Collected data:
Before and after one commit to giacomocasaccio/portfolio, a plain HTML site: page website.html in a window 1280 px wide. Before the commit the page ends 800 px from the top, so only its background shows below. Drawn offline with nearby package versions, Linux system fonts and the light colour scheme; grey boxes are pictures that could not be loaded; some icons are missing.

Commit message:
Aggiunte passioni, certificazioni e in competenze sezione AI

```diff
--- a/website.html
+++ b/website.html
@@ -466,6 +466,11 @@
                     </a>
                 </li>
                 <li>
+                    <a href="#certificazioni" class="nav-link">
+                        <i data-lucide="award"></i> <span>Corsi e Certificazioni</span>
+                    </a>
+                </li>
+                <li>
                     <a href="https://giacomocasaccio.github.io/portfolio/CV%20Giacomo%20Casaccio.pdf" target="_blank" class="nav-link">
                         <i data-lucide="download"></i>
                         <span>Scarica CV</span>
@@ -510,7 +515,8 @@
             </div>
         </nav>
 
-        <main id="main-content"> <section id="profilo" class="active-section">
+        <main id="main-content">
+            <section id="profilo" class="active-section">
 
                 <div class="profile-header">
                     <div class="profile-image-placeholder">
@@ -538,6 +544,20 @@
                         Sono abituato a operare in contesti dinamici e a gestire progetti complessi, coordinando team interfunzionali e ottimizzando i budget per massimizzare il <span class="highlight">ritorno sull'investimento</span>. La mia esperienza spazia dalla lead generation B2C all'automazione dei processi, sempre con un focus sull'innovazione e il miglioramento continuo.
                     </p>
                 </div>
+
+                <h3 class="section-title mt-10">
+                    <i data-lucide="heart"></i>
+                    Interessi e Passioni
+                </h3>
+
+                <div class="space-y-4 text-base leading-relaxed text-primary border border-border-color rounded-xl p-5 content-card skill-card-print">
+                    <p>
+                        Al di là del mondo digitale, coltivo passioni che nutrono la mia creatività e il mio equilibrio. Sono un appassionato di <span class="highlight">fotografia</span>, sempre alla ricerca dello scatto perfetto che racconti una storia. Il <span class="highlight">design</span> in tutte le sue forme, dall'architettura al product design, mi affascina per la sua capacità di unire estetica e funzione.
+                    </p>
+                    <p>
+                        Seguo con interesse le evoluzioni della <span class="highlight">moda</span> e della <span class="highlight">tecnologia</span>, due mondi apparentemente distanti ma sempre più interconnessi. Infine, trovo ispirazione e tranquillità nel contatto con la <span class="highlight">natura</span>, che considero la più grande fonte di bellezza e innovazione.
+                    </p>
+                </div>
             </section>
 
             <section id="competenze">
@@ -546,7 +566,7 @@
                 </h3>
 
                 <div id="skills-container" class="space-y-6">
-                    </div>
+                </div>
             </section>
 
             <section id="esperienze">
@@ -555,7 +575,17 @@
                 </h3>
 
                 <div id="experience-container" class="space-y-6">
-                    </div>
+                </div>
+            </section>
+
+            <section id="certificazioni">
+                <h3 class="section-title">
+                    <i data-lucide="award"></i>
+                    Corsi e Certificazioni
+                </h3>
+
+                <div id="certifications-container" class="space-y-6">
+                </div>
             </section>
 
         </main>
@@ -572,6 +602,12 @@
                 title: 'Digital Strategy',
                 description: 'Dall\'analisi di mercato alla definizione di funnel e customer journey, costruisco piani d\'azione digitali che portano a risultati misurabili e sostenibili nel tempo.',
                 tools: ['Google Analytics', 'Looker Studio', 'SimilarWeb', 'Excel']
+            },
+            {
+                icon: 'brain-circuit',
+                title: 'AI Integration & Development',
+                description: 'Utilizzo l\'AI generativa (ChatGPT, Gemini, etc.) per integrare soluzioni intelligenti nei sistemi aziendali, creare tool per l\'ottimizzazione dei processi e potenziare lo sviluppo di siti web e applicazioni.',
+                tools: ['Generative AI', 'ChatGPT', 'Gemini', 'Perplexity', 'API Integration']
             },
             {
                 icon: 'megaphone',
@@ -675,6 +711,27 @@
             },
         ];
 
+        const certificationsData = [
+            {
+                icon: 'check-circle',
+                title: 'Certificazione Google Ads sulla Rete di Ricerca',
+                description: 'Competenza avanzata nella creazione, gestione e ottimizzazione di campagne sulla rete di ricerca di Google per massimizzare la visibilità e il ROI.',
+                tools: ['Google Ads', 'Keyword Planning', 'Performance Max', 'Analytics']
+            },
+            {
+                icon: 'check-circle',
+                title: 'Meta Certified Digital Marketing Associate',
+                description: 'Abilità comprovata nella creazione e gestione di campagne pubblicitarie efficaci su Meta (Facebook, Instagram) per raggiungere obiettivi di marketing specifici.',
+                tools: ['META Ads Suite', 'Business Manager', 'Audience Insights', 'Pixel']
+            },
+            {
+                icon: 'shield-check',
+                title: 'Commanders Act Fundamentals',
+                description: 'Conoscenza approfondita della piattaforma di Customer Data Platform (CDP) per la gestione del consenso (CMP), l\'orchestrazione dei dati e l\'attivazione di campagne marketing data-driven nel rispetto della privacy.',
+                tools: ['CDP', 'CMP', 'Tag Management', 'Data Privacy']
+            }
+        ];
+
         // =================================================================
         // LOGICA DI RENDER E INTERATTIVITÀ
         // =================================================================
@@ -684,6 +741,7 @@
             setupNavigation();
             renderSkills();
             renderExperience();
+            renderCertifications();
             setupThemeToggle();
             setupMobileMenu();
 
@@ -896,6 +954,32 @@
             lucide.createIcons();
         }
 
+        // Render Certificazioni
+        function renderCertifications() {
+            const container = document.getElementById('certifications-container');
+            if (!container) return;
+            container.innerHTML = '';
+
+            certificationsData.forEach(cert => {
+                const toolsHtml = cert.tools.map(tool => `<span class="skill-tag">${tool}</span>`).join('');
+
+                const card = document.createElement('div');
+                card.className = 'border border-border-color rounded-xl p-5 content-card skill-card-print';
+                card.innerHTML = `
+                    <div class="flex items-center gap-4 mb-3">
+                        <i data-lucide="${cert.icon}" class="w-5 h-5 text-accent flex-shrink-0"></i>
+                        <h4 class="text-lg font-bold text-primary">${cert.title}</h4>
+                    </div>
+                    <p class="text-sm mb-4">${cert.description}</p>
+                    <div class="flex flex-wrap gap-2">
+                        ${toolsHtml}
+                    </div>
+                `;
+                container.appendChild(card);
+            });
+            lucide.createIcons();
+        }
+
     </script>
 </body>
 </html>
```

## The problem
Return all the data above, unaltered and complete.

## Solution
Before and after one commit to giacomocasaccio/portfolio, a plain HTML site: page website.html in a window 1280 px wide. Before the commit the page ends 800 px from the top, so only its background shows below. Drawn offline with nearby package versions, Linux system fonts and the light colour scheme; grey boxes are pictures that could not be loaded; some icons are missing.

Commit message:
Aggiunte passioni, certificazioni e in competenze sezione AI

```diff
--- a/website.html
+++ b/website.html
@@ -466,6 +466,11 @@
                     </a>
                 </li>
                 <li>
+                    <a href="#certificazioni" class="nav-link">
+                        <i data-lucide="award"></i> <span>Corsi e Certificazioni</span>
+                    </a>
+                </li>
+                <li>
                     <a href="https://giacomocasaccio.github.io/portfolio/CV%20Giacomo%20Casaccio.pdf" target="_blank" class="nav-link">
                         <i data-lucide="download"></i>
                         <span>Scarica CV</span>
@@ -510,7 +515,8 @@
             </div>
         </nav>
 
-        <main id="main-content"> <section id="profilo" class="active-section">
+        <main id="main-content">
+            <section id="profilo" class="active-section">
 
                 <div class="profile-header">
                     <div class="profile-image-placeholder">
@@ -538,6 +544,20 @@
                         Sono abituato a operare in contesti dinamici e a gestire progetti complessi, coordinando team interfunzionali e ottimizzando i budget per massimizzare il <span class="highlight">ritorno sull'investimento</span>. La mia esperienza spazia dalla lead generation B2C all'automazione dei processi, sempre con un focus sull'innovazione e il miglioramento continuo.
                     </p>
                 </div>
+
+                <h3 class="section-title mt-10">
+                    <i data-lucide="heart"></i>
+                    Interessi e Passioni
+                </h3>
+
+                <div class="space-y-4 text-base leading-relaxed text-primary border border-border-color rounded-xl p-5 content-card skill-card-print">
+                    <p>
+                        Al di là del mondo digitale, coltivo passioni che nutrono la mia creatività e il mio equilibrio. Sono un appassionato di <span class="highlight">fotografia</span>, sempre alla ricerca dello scatto perfetto che racconti una storia. Il <span class="highlight">design</span> in tutte le sue forme, dall'architettura al product design, mi affascina per la sua capacità di unire estetica e funzione.
+                    </p>
+                    <p>
+                        Seguo con interesse le evoluzioni della <span class="highlight">moda</span> e della <span class="highlight">tecnologia</span>, due mondi apparentemente distanti ma sempre più interconnessi. Infine, trovo ispirazione e tranquillità nel contatto con la <span class="highlight">natura</span>, che considero la più grande fonte di bellezza e innovazione.
+                    </p>
+                </div>
             </section>
 
             <section id="competenze">
@@ -546,7 +566,7 @@
                 </h3>
 
                 <div id="skills-container" class="space-y-6">
-                    </div>
+                </div>
             </section>
 
             <section id="esperienze">
@@ -555,7 +575,17 @@
                 </h3>
 
                 <div id="experience-container" class="space-y-6">
-                    </div>
+                </div>
+            </section>
+
+            <section id="certificazioni">
+                <h3 class="section-title">
+                    <i data-lucide="award"></i>
+                    Corsi e Certificazioni
+                </h3>
+
+                <div id="certifications-container" class="space-y-6">
+                </div>
             </section>
 
         </main>
@@ -572,6 +602,12 @@
                 title: 'Digital Strategy',
                 description: 'Dall\'analisi di mercato alla definizione di funnel e customer journey, costruisco piani d\'azione digitali che portano a risultati misurabili e sostenibili nel tempo.',
                 tools: ['Google Analytics', 'Looker Studio', 'SimilarWeb', 'Excel']
+            },
+            {
+                icon: 'brain-circuit',
+                title: 'AI Integration & Development',
+                description: 'Utilizzo l\'AI generativa (ChatGPT, Gemini, etc.) per integrare soluzioni intelligenti nei sistemi aziendali, creare tool per l\'ottimizzazione dei processi e potenziare lo sviluppo di siti web e applicazioni.',
+                tools: ['Generative AI', 'ChatGPT', 'Gemini', 'Perplexity', 'API Integration']
             },
             {
                 icon: 'megaphone',
@@ -675,6 +711,27 @@
             },
         ];
 
+        const certificationsData = [
+            {
+                icon: 'check-circle',
+                title: 'Certificazione Google Ads sulla Rete di Ricerca',
+                description: 'Competenza avanzata nella creazione, gestione e ottimizzazione di campagne sulla rete di ricerca di Google per massimizzare la visibilità e il ROI.',
+                tools: ['Google Ads', 'Keyword Planning', 'Performance Max', 'Analytics']
+            },
+            {
+                icon: 'check-circle',
+                title: 'Meta Certified Digital Marketing Associate',
+                description: 'Abilità comprovata nella creazione e gestione di campagne pubblicitarie efficaci su Meta (Facebook, Instagram) per raggiungere obiettivi di marketing specifici.',
+                tools: ['META Ads Suite', 'Business Manager', 'Audience Insights', 'Pixel']
+            },
+            {
+                icon: 'shield-check',
+                title: 'Commanders Act Fundamentals',
+                description: 'Conoscenza approfondita della piattaforma di Customer Data Platform (CDP) per la gestione del consenso (CMP), l\'orchestrazione dei dati e l\'attivazione di campagne marketing data-driven nel rispetto della privacy.',
+                tools: ['CDP', 'CMP', 'Tag Management', 'Data Privacy']
+            }
+        ];
+
         // =================================================================
         // LOGICA DI RENDER E INTERATTIVITÀ
         // =================================================================
@@ -684,6 +741,7 @@
             setupNavigation();
             renderSkills();
             renderExperience();
+            renderCertifications();
             setupThemeToggle();
             setupMobileMenu();
 
@@ -896,6 +954,32 @@
             lucide.createIcons();
         }
 
+        // Render Certificazioni
+        function renderCertifications() {
+            const container = document.getElementById('certifications-container');
+            if (!container) return;
+            container.innerHTML = '';
+
+            certificationsData.forEach(cert => {
+                const toolsHtml = cert.tools.map(tool => `<span class="skill-tag">${tool}</span>`).join('');
+
+                const card = document.createElement('div');
+                card.className = 'border border-border-color rounded-xl p-5 content-card skill-card-print';
+                card.innerHTML = `
+                    <div class="flex items-center gap-4 mb-3">
+                        <i data-lucide="${cert.icon}" class="w-5 h-5 text-accent flex-shrink-0"></i>
+                        <h4 class="text-lg font-bold text-primary">${cert.title}</h4>
+                    </div>
+                    <p class="text-sm mb-4">${cert.description}</p>
+                    <div class="flex flex-wrap gap-2">
+                        ${toolsHtml}
+                    </div>
+                `;
+                container.appendChild(card);
+            });
+            lucide.createIcons();
+        }
+
     </script>
 </body>
 </html>
```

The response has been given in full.